> **Requirement**: Word for word, set down the records and skip each picture.

####

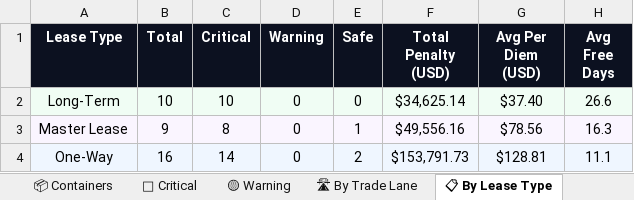
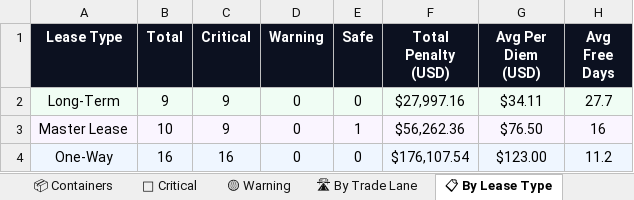
Before and after one commit to rahulmistry18/Reposea_container_optimizer, an Excel workbook: data/exports/reposea_report.xlsx, sheet 📋 By Lease Type, drawn as a sheet; values as stored, in another font and other column widths than the file's, no borders; the diff names each change by its address in the sheet, - before the commit and + after, or states it on an @@ line.

```diff
--- a/data/exports/reposea_report.xlsx (sheet 📋 By Lease Type)
+++ b/data/exports/reposea_report.xlsx (sheet 📋 By Lease Type)
-B2 (Total): 10
+B2 (Total): 9
-C2 (Critical): 10
+C2 (Critical): 9
-F2 (Total Penalty (USD)): $34,625.14
+F2 (Total Penalty (USD)): $27,997.16
-G2 (Avg Per Diem (USD)): $37.40
+G2 (Avg Per Diem (USD)): $34.11
-H2 (Avg Free Days): 26.6
+H2 (Avg Free Days): 27.7
-B3 (Total): 9
+B3 (Total): 10
-C3 (Critical): 8
+C3 (Critical): 9
-F3 (Total Penalty (USD)): $49,556.16
+F3 (Total Penalty (USD)): $56,262.36
-G3 (Avg Per Diem (USD)): $78.56
+G3 (Avg Per Diem (USD)): $76.50
-H3 (Avg Free Days): 16.3
+H3 (Avg Free Days): 16
-C4 (Critical): 14
+C4 (Critical): 16
-E4 (Safe): 2
+E4 (Safe): 0
-F4 (Total Penalty (USD)): $153,791.73
+F4 (Total Penalty (USD)): $176,107.54
-G4 (Avg Per Diem (USD)): $128.81
+G4 (Avg Per Diem (USD)): $123.00
-H4 (Avg Free Days): 11.1
+H4 (Avg Free Days): 11.2
```
Also changed, not shown: sheet 📦 Containers, sheet 🔴 Critical, sheet 🛣 By Trade Lane, sheet 📊 Dashboard, 7 other files.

####

> **Written solution**:
Before and after one commit to rahulmistry18/Reposea_container_optimizer, an Excel workbook: data/exports/reposea_report.xlsx, sheet 📋 By Lease Type, drawn as a sheet; values as stored, in another font and other column widths than the file's, no borders; the diff names each change by its address in the sheet, - before the commit and + after, or states it on an @@ line.

```diff
--- a/data/exports/reposea_report.xlsx (sheet 📋 By Lease Type)
+++ b/data/exports/reposea_report.xlsx (sheet 📋 By Lease Type)
-B2 (Total): 10
+B2 (Total): 9
-C2 (Critical): 10
+C2 (Critical): 9
-F2 (Total Penalty (USD)): $34,625.14
+F2 (Total Penalty (USD)): $27,997.16
-G2 (Avg Per Diem (USD)): $37.40
+G2 (Avg Per Diem (USD)): $34.11
-H2 (Avg Free Days): 26.6
+H2 (Avg Free Days): 27.7
-B3 (Total): 9
+B3 (Total): 10
-C3 (Critical): 8
+C3 (Critical): 9
-F3 (Total Penalty (USD)): $49,556.16
+F3 (Total Penalty (USD)): $56,262.36
-G3 (Avg Per Diem (USD)): $78.56
+G3 (Avg Per Diem (USD)): $76.50
-H3 (Avg Free Days): 16.3
+H3 (Avg Free Days): 16
-C4 (Critical): 14
+C4 (Critical): 16
-E4 (Safe): 2
+E4 (Safe): 0
-F4 (Total Penalty (USD)): $153,791.73
+F4 (Total Penalty (USD)): $176,107.54
-G4 (Avg Per Diem (USD)): $128.81
+G4 (Avg Per Diem (USD)): $123.00
-H4 (Avg Free Days): 11.1
+H4 (Avg Free Days): 11.2
```
Also changed, not shown: sheet 📦 Containers, sheet 🔴 Critical, sheet 🛣 By Trade Lane, sheet 📊 Dashboard, 7 other files.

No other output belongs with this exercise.